- to bellow; low.
- to lament; mourn.
verb (used with object)
Origin of croon
Examples from the Web for crooned
Contemporary Examples of crooned
“All over the world there are children with hopes still burning, in the dreams of tomorrow,” she crooned.Hillary Woos the Jews
March 20, 2014
Vivien crooned about his attentions to her in August 1915: “He is all over me, is Bertie, and I simply love him.”The Best of Brit Lit
May 17, 2010
Historical Examples of crooned
Gathering Polly tenderly in his arms, he crooned over her like a mother.Polly of Lady Gay Cottage
Emma C. Dowd
"The light one, the light one—the heavy one to come," crooned the Welshwoman.The Upper Berth
Francis Marion Crawford
Christianna, who had moaned as she crooned, hardly knowing it, at once fell silent.The Long Roll
Many a time had she crooned it in the old days as I rowed her in the boat.Kilgorman
Talbot Baines Reed
Old Worble crooned and doddered, and feebly repeated "Picnic?"
Word Origin for croon
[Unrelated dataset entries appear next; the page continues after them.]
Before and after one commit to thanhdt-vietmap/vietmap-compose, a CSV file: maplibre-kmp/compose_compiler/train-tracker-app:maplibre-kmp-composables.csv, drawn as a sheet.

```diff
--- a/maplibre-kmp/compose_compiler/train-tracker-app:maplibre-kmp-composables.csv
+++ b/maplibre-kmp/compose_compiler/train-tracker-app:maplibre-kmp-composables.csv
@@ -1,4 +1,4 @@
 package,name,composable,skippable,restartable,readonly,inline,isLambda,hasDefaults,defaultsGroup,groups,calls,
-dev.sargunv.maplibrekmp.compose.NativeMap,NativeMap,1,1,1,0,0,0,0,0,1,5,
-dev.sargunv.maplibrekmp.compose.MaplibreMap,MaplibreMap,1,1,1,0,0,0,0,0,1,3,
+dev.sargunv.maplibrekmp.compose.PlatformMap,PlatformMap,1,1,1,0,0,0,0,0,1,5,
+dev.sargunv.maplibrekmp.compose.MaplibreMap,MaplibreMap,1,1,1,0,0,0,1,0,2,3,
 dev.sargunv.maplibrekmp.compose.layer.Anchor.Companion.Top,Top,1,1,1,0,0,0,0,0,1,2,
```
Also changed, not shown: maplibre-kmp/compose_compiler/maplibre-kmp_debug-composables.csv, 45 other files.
c.1400, originally Scottish, from Middle Dutch kronen "to lament, mourn," perhaps imitative. Originally "to bellow like a bull" as well as "to utter a low, murmuring sound" (mid-15c.). Popularized by Robert Burns. Sense evolved to "lament," then to "sing softly and sadly." Related: Crooned; crooning.